Exercise aim — For every record beneath this instruction, give an exact repetition, omitting images.

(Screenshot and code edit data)

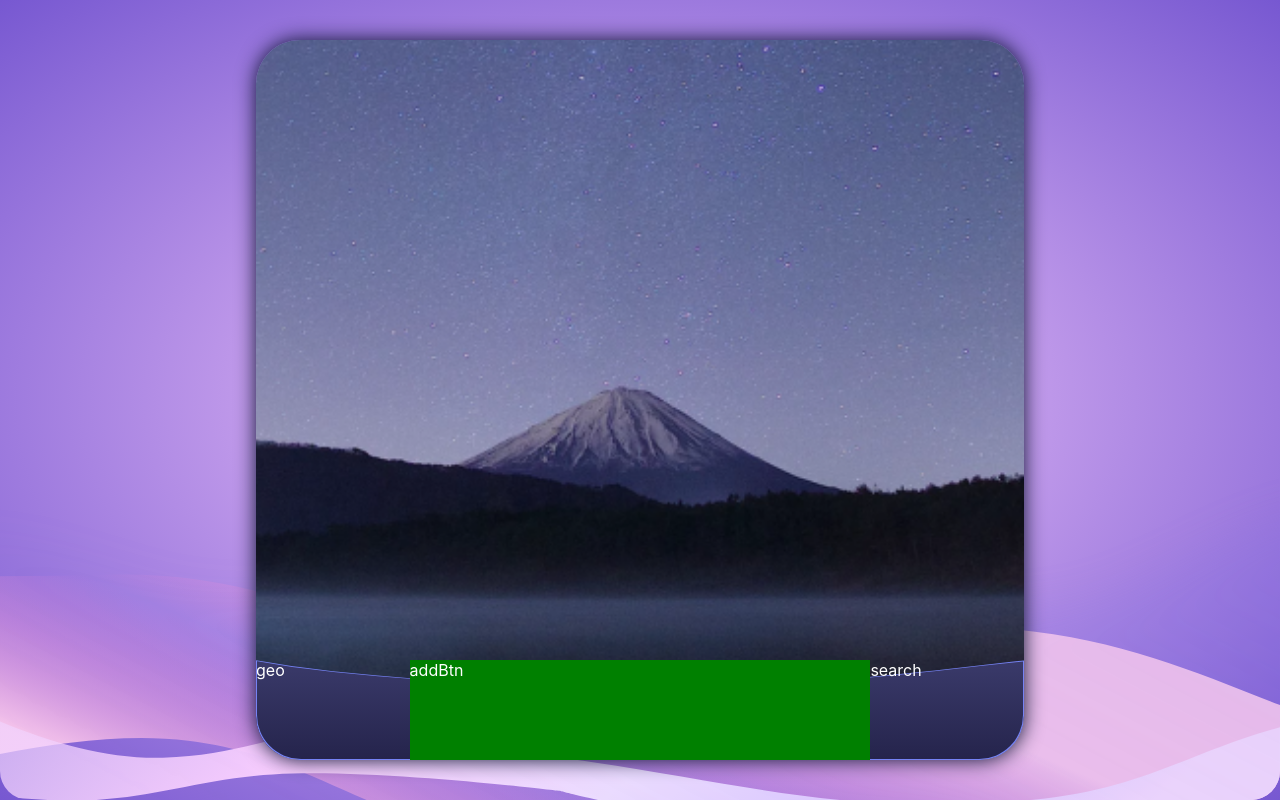
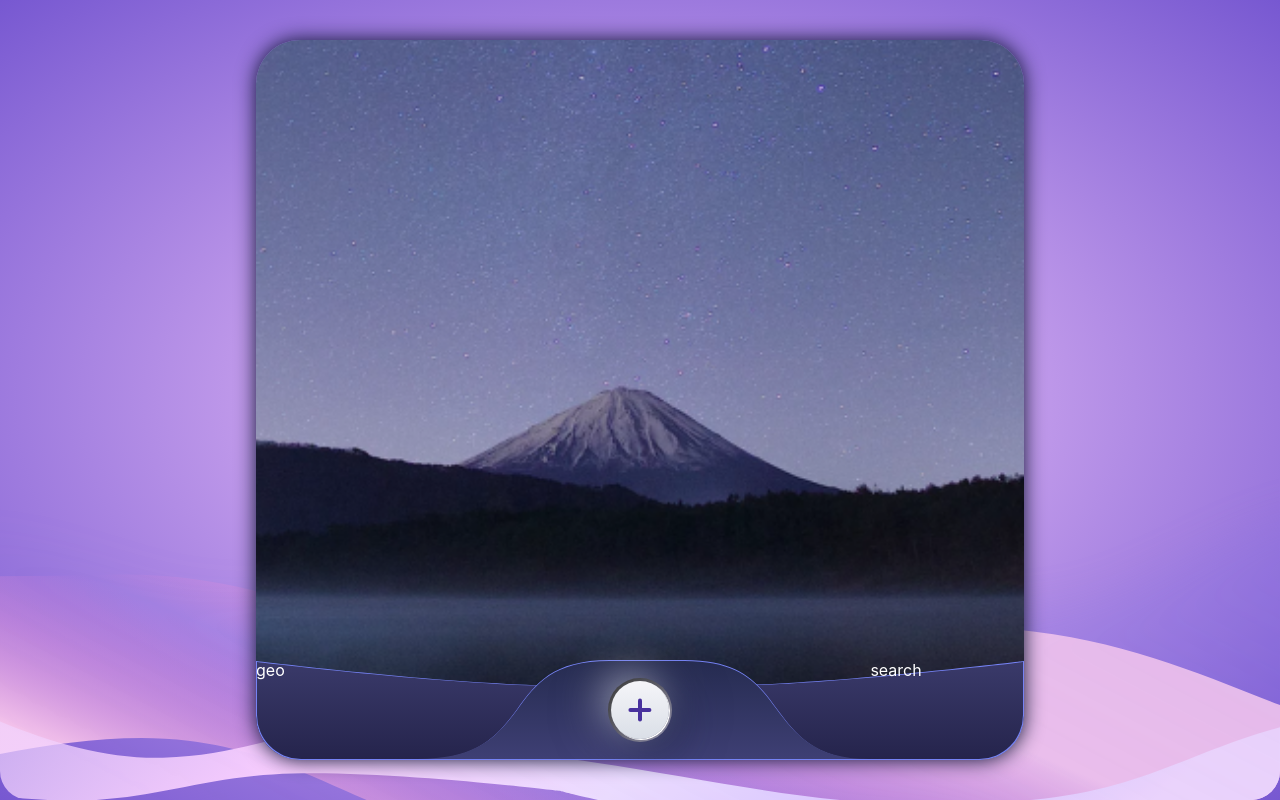
Before and after one commit to polPintero/pandateam_weather_forecast, a Vue app: page / in a window 1280 px wide. Built offline with nearby package versions, Linux system fonts and the light colour scheme.

Commit message:
basic created btn

```diff
--- a/src/components/moleculs/Menu/AddBtn.vue
+++ b/src/components/moleculs/Menu/AddBtn.vue
@@ -1,5 +1,17 @@
 <template>
-  <div class="add-btn__wrap">addBtn</div>
+  <div class="add-btn__wrap">
+    <div class="add-btn__container">
+      <div class="add-btn"></div>
+    </div>
+  </div>
+
+  <svg class="clip-path-only">
+    <clipPath id="add-btn-path" clipPathUnits="objectBoundingBox">
+      <path
+        d="M0.434,0 H0.597 C0.721,0,0.758,0.241,0.797,0.487 C0.838,0.741,0.88,1,1,1 H0.016 C0.151,1,0.193,0.741,0.234,0.487 C0.273,0.241,0.31,0,0.434,0"
+      ></path>
+    </clipPath>
+  </svg>
 </template>
 
 <script>
@@ -10,10 +22,79 @@ export default {
 
 <style lang="scss" scoped>
 .add-btn {
+  width: 100%;
+  height: 100%;
+  min-width: 100%;
+  border-radius: inherit;
+  position: relative;
+  cursor: pointer;
+  background-image: linear-gradient(#f5f5f9, #dadfe7);
+  filter: drop-shadow(-10px -10px 20px rgba(255, 255, 255, 0.5))
+    drop-shadow(10px 10px 20px rgba(13, 20, 49, 0.5));
+  box-shadow: 1px 1px 0.5px #ffffff;
+
+  &__container {
+    --size-btn: 64px;
+
+    width: var(--size-btn);
+    height: var(--size-btn);
+    min-width: var(--size-btn);
+    border-radius: 50%;
+    padding: 3px;
+    z-index: 1;
+
+    background: #48319d linear-gradient(135deg, #000000 16%, rgba(255, 255, 255, 0.76));
+  }
+
   &__wrap {
+    --border-width: 1px;
     width: 100%;
     height: 100%;
-    background-color: green;
+    position: relative;
+    display: flex;
+    justify-content: center;
+    flex-direction: column;
+    align-items: center;
+
+    &:before,
+    &:after {
+      content: '';
+      position: absolute;
+      clip-path: url(#add-btn-path);
+    }
+
+    &:after {
+      top: var(--border-width);
+      left: var(--border-width);
+      width: calc(100% - calc(var(--border-width) * 2));
+      height: calc(100% - calc(var(--border-width) * 2));
+      background: linear-gradient(#262c51, #3e3f74);
+    }
+
+    &:before {
+      top: 0;
+      left: 0;
+      width: 100%;
+      height: 100%;
+      background: #7582f4;
+    }
+  }
+
+  &:before,
+  &:after {
+    content: '';
+    position: absolute;
+    top: 50%;
+    left: 50%;
+    transform: translate(-50%, -50%);
+    width: MAX(20px, 40%);
+    height: 4px;
+    border-radius: 10px;
+    background: var(--color-primary);
+  }
+
+  &:after {
+    transform: translate(-50%, -50%) rotate(90deg);
   }
 }
 </style>
--- a/src/components/moleculs/Menu/Menu.vue
+++ b/src/components/moleculs/Menu/Menu.vue
@@ -1,11 +1,19 @@
 <template>
   <nav class="nav">
-    <ul class="menu">
+    <ul class="nav__menu">
       <li>geo</li>
       <li><AddBtn /></li>
       <li>search</li>
     </ul>
   </nav>
+
+  <svg class="clip-path-only">
+    <clipPath id="menu-path" clipPathUnits="objectBoundingBox">
+      <path
+        d="M0,0.011 C0,0.011,0.195,0.193,0.326,0.239 C0.393,0.262,0.432,0.273,0.5,0.273 C0.568,0.273,0.604,0.262,0.672,0.239 C0.802,0.193,1,0.011,1,0.011 V1 H0 V0.011"
+      ></path>
+    </clipPath>
+  </svg>
 </template>
 
 <script>
@@ -33,27 +41,8 @@ export default {
   &:after {
     content: '';
     position: absolute;
-    clip-path: polygon(
-      -0.2% 0%,
-      4.6% 6.1%,
-      10% 11.3%,
-      15.8% 15.6%,
-      22% 19.5%,
-      28% 22.9%,
-      34.6% 26.8%,
-      41.2% 29.4%,
-      48.8% 30.3%,
-      56.2% 29.4%,
-      62.2% 27.3%,
-      68.8% 23.8%,
-      75.6% 19.9%,
-      82.2% 15.2%,
-      88.4% 10.4%,
-      94.4% 5.2%,
-      100% 0.4%,
-      100.2% 100.9%,
-      0% 100.4%
-    );
+    clip-path: url(#menu-path);
+
     border-bottom-left-radius: inherit;
     border-bottom-right-radius: inherit;
   }
@@ -73,9 +62,8 @@ export default {
     height: 100%;
     background: #7582f4;
   }
-}
 
-.menu {
+  &__menu {
     position: relative;
     z-index: 1;
     width: 100%;
@@ -84,4 +72,5 @@ export default {
     display: grid;
     grid-template-columns: 1fr 3fr 1fr;
   }
+}
 </style>
--- a/src/styles/base.css
+++ b/src/styles/base.css
@@ -1,9 +1,10 @@
 :root {
-  --color-primary: #ffffff;
+  --txt-color-primary: #ffffff;
+  --color-primary: #48319d;
 }
 
 html {
-  color: var(--color-primary);
+  color: var(--txt-color-primary);
 }
 
 @media (prefers-color-scheme: dark) {
@@ -37,3 +38,8 @@ body {
   -webkit-font-smoothing: antialiased;
   -moz-osx-font-smoothing: grayscale;
 }
+
+.clip-path-only {
+  display: hidden;
+  position: absolute;
+}
```
Lines whose indentation alone changed are shown as unchanged.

Your solution —
Before and after one commit to polPintero/pandateam_weather_forecast, a Vue app: page / in a window 1280 px wide. Built offline with nearby package versions, Linux system fonts and the light colour scheme.

Commit message:
basic created btn

```diff
--- a/src/components/moleculs/Menu/AddBtn.vue
+++ b/src/components/moleculs/Menu/AddBtn.vue
@@ -1,5 +1,17 @@
 <template>
-  <div class="add-btn__wrap">addBtn</div>
+  <div class="add-btn__wrap">
+    <div class="add-btn__container">
+      <div class="add-btn"></div>
+    </div>
+  </div>
+
+  <svg class="clip-path-only">
+    <clipPath id="add-btn-path" clipPathUnits="objectBoundingBox">
+      <path
+        d="M0.434,0 H0.597 C0.721,0,0.758,0.241,0.797,0.487 C0.838,0.741,0.88,1,1,1 H0.016 C0.151,1,0.193,0.741,0.234,0.487 C0.273,0.241,0.31,0,0.434,0"
+      ></path>
+    </clipPath>
+  </svg>
 </template>
 
 <script>
@@ -10,10 +22,79 @@ export default {
 
 <style lang="scss" scoped>
 .add-btn {
+  width: 100%;
+  height: 100%;
+  min-width: 100%;
+  border-radius: inherit;
+  position: relative;
+  cursor: pointer;
+  background-image: linear-gradient(#f5f5f9, #dadfe7);
+  filter: drop-shadow(-10px -10px 20px rgba(255, 255, 255, 0.5))
+    drop-shadow(10px 10px 20px rgba(13, 20, 49, 0.5));
+  box-shadow: 1px 1px 0.5px #ffffff;
+
+  &__container {
+    --size-btn: 64px;
+
+    width: var(--size-btn);
+    height: var(--size-btn);
+    min-width: var(--size-btn);
+    border-radius: 50%;
+    padding: 3px;
+    z-index: 1;
+
+    background: #48319d linear-gradient(135deg, #000000 16%, rgba(255, 255, 255, 0.76));
+  }
+
   &__wrap {
+    --border-width: 1px;
     width: 100%;
     height: 100%;
-    background-color: green;
+    position: relative;
+    display: flex;
+    justify-content: center;
+    flex-direction: column;
+    align-items: center;
+
+    &:before,
+    &:after {
+      content: '';
+      position: absolute;
+      clip-path: url(#add-btn-path);
+    }
+
+    &:after {
+      top: var(--border-width);
+      left: var(--border-width);
+      width: calc(100% - calc(var(--border-width) * 2));
+      height: calc(100% - calc(var(--border-width) * 2));
+      background: linear-gradient(#262c51, #3e3f74);
+    }
+
+    &:before {
+      top: 0;
+      left: 0;
+      width: 100%;
+      height: 100%;
+      background: #7582f4;
+    }
+  }
+
+  &:before,
+  &:after {
+    content: '';
+    position: absolute;
+    top: 50%;
+    left: 50%;
+    transform: translate(-50%, -50%);
+    width: MAX(20px, 40%);
+    height: 4px;
+    border-radius: 10px;
+    background: var(--color-primary);
+  }
+
+  &:after {
+    transform: translate(-50%, -50%) rotate(90deg);
   }
 }
 </style>
--- a/src/components/moleculs/Menu/Menu.vue
+++ b/src/components/moleculs/Menu/Menu.vue
@@ -1,11 +1,19 @@
 <template>
   <nav class="nav">
-    <ul class="menu">
+    <ul class="nav__menu">
       <li>geo</li>
       <li><AddBtn /></li>
       <li>search</li>
     </ul>
   </nav>
+
+  <svg class="clip-path-only">
+    <clipPath id="menu-path" clipPathUnits="objectBoundingBox">
+      <path
+        d="M0,0.011 C0,0.011,0.195,0.193,0.326,0.239 C0.393,0.262,0.432,0.273,0.5,0.273 C0.568,0.273,0.604,0.262,0.672,0.239 C0.802,0.193,1,0.011,1,0.011 V1 H0 V0.011"
+      ></path>
+    </clipPath>
+  </svg>
 </template>
 
 <script>
@@ -33,27 +41,8 @@ export default {
   &:after {
     content: '';
     position: absolute;
-    clip-path: polygon(
-      -0.2% 0%,
-      4.6% 6.1%,
-      10% 11.3%,
-      15.8% 15.6%,
-      22% 19.5%,
-      28% 22.9%,
-      34.6% 26.8%,
-      41.2% 29.4%,
-      48.8% 30.3%,
-      56.2% 29.4%,
-      62.2% 27.3%,
-      68.8% 23.8%,
-      75.6% 19.9%,
-      82.2% 15.2%,
-      88.4% 10.4%,
-      94.4% 5.2%,
-      100% 0.4%,
-      100.2% 100.9%,
-      0% 100.4%
-    );
+    clip-path: url(#menu-path);
+
     border-bottom-left-radius: inherit;
     border-bottom-right-radius: inherit;
   }
@@ -73,9 +62,8 @@ export default {
     height: 100%;
     background: #7582f4;
   }
-}
 
-.menu {
+  &__menu {
     position: relative;
     z-index: 1;
     width: 100%;
@@ -84,4 +72,5 @@ export default {
     display: grid;
     grid-template-columns: 1fr 3fr 1fr;
   }
+}
 </style>
--- a/src/styles/base.css
+++ b/src/styles/base.css
@@ -1,9 +1,10 @@
 :root {
-  --color-primary: #ffffff;
+  --txt-color-primary: #ffffff;
+  --color-primary: #48319d;
 }
 
 html {
-  color: var(--color-primary);
+  color: var(--txt-color-primary);
 }
 
 @media (prefers-color-scheme: dark) {
@@ -37,3 +38,8 @@ body {
   -webkit-font-smoothing: antialiased;
   -moz-osx-font-smoothing: grayscale;
 }
+
+.clip-path-only {
+  display: hidden;
+  position: absolute;
+}
```
Lines whose indentation alone changed are shown as unchanged.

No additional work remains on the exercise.